TASK TO COMPLETE. Each line that includes "function" must be copied from the records.

DATA EXTRACTS.
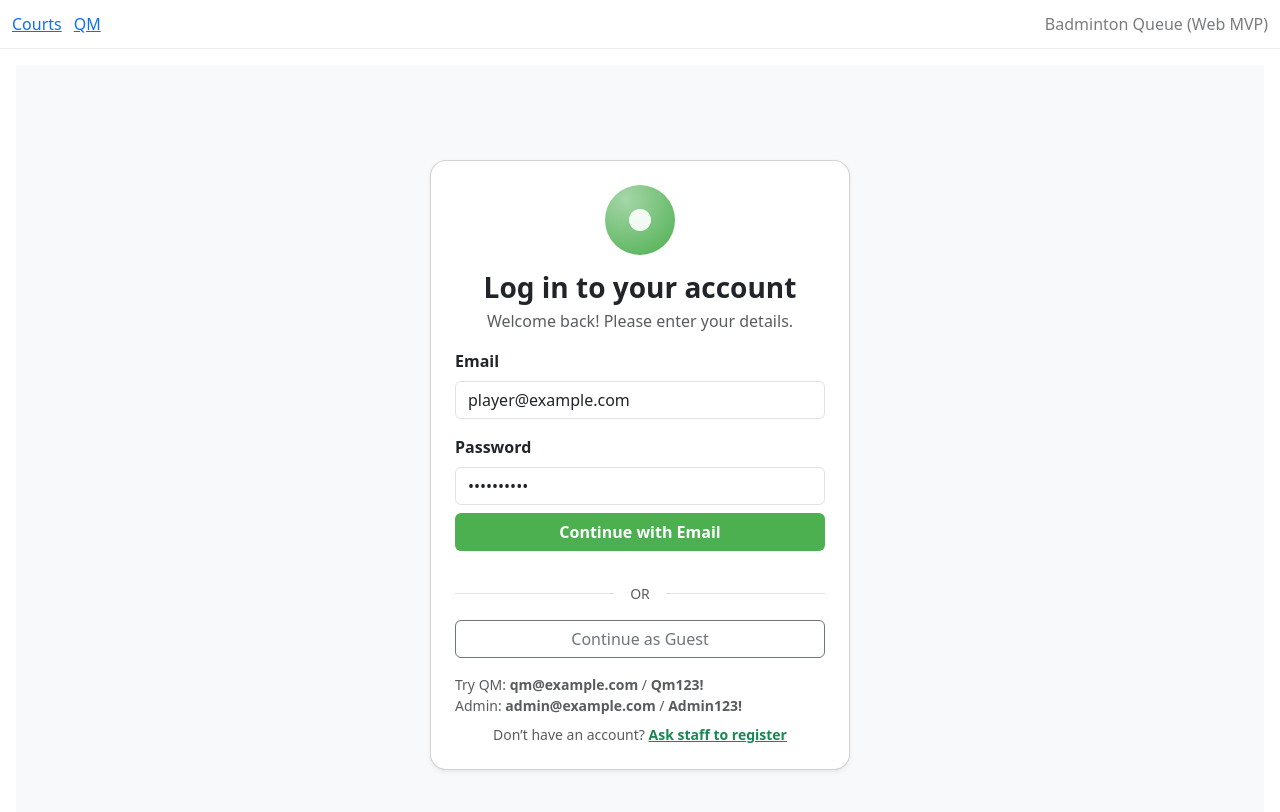
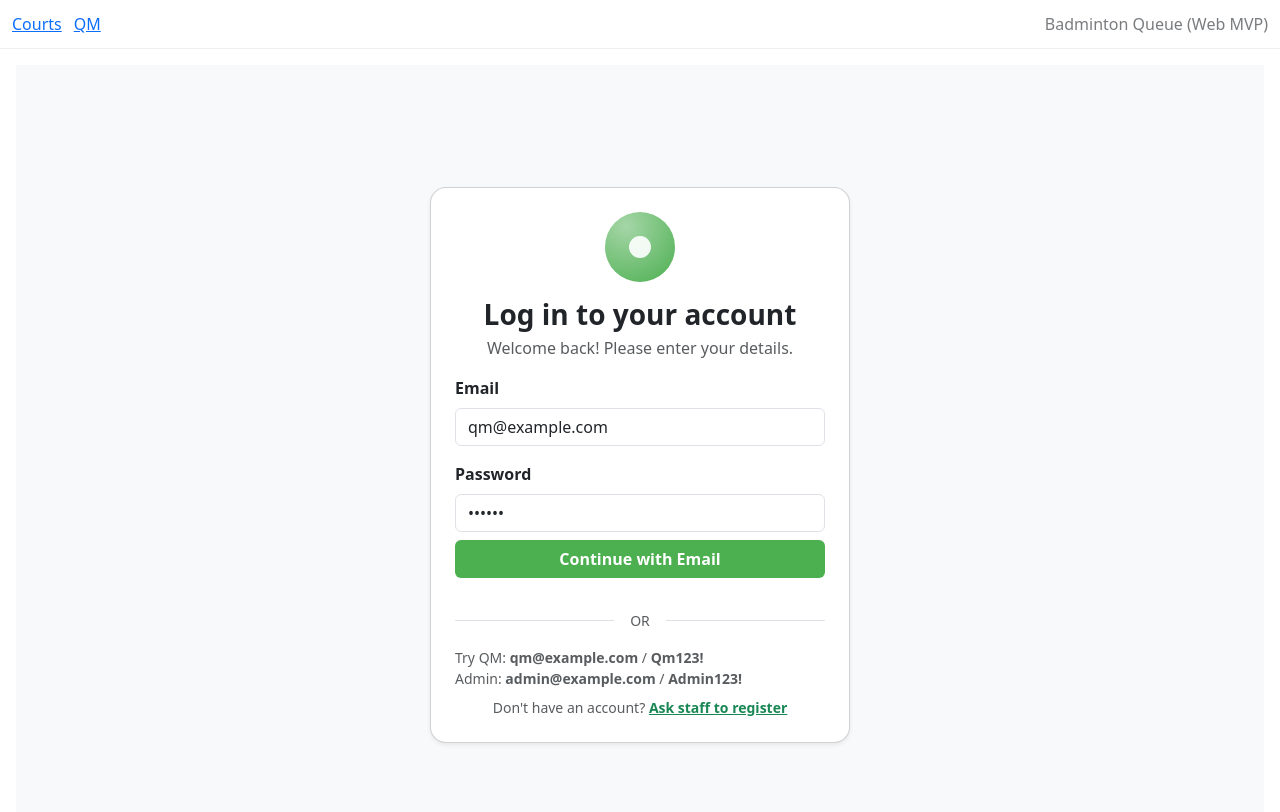
Before and after one commit to OppenJayme/badminton-queue-web, a React (Vite) app: page /login in a window 1280 px wide. Shown: the top 812 px of the page. Built offline with nearby package versions, Linux system fonts and the light colour scheme.

Commit message:
mod: removed guest for now add later

```diff
--- a/src/pages/Login.tsx
+++ b/src/pages/Login.tsx
@@ -5,10 +5,9 @@ import { login } from "../api/client";
 import { useNavigate } from "react-router-dom";
 import "bootstrap/dist/css/bootstrap.min.css";
 
-
 export default function Login() {
-  const [email, setEmail] = useState("player@example.com");
-  const [password, setPassword] = useState("Player123!");
+  const [email, setEmail] = useState("qm@example.com");
+  const [password, setPassword] = useState("Qm123!");
   const [err, setErr] = useState<string | null>(null);
   const setToken = useSetAtom(tokenAtom);
   const setRole = useSetAtom(roleAtom);
@@ -28,15 +27,9 @@ export default function Login() {
     }
   }
 
-  function continueAsGuest() {
-    nav("/guest");
-  }
-
   return (
     <div className="d-flex justify-content-center align-items-center bg-light vh-100">
-
       <div className="card shadow-sm p-4" style={{ maxWidth: 420, width: "100%", borderRadius: "16px" }}>
-
         {/* Logo */}
         <div
           className="mx-auto mb-3 d-flex justify-content-center align-items-center"
@@ -80,7 +73,7 @@ export default function Login() {
             <input
               className="form-control"
               type="password"
-              placeholder="••••••••"
+              placeholder="Password"
               value={password}
               onChange={e => setPassword(e.target.value)}
             />
@@ -104,14 +97,6 @@ export default function Login() {
           <div className="flex-grow-1 border-top"></div>
         </div>
 
-        {/* Guest Button */}
-        <button
-          className="btn btn-outline-secondary w-100 mb-3"
-          onClick={continueAsGuest}
-        >
-          Continue as Guest
-        </button>
-
         {/* Test accounts */}
         <div className="text-muted small mb-2 text-start">
           Try QM: <strong>qm@example.com</strong> / <strong>Qm123!</strong><br />
@@ -119,12 +104,11 @@ export default function Login() {
         </div>
 
         <div className="text-center small text-muted">
-          Don’t have an account?{" "}
+          Don't have an account?{" "}
           <a className="text-success fw-semibold" href="#">
             Ask staff to register
           </a>
         </div>
-
       </div>
     </div>
   );
```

OUTPUT OF THE TASK.
 export default function Login() {
@@ -28,15 +27,9 @@ export default function Login() {
-  function continueAsGuest() {
@@ -80,7 +73,7 @@ export default function Login() {
@@ -104,14 +97,6 @@ export default function Login() {
@@ -119,12 +104,11 @@ export default function Login() {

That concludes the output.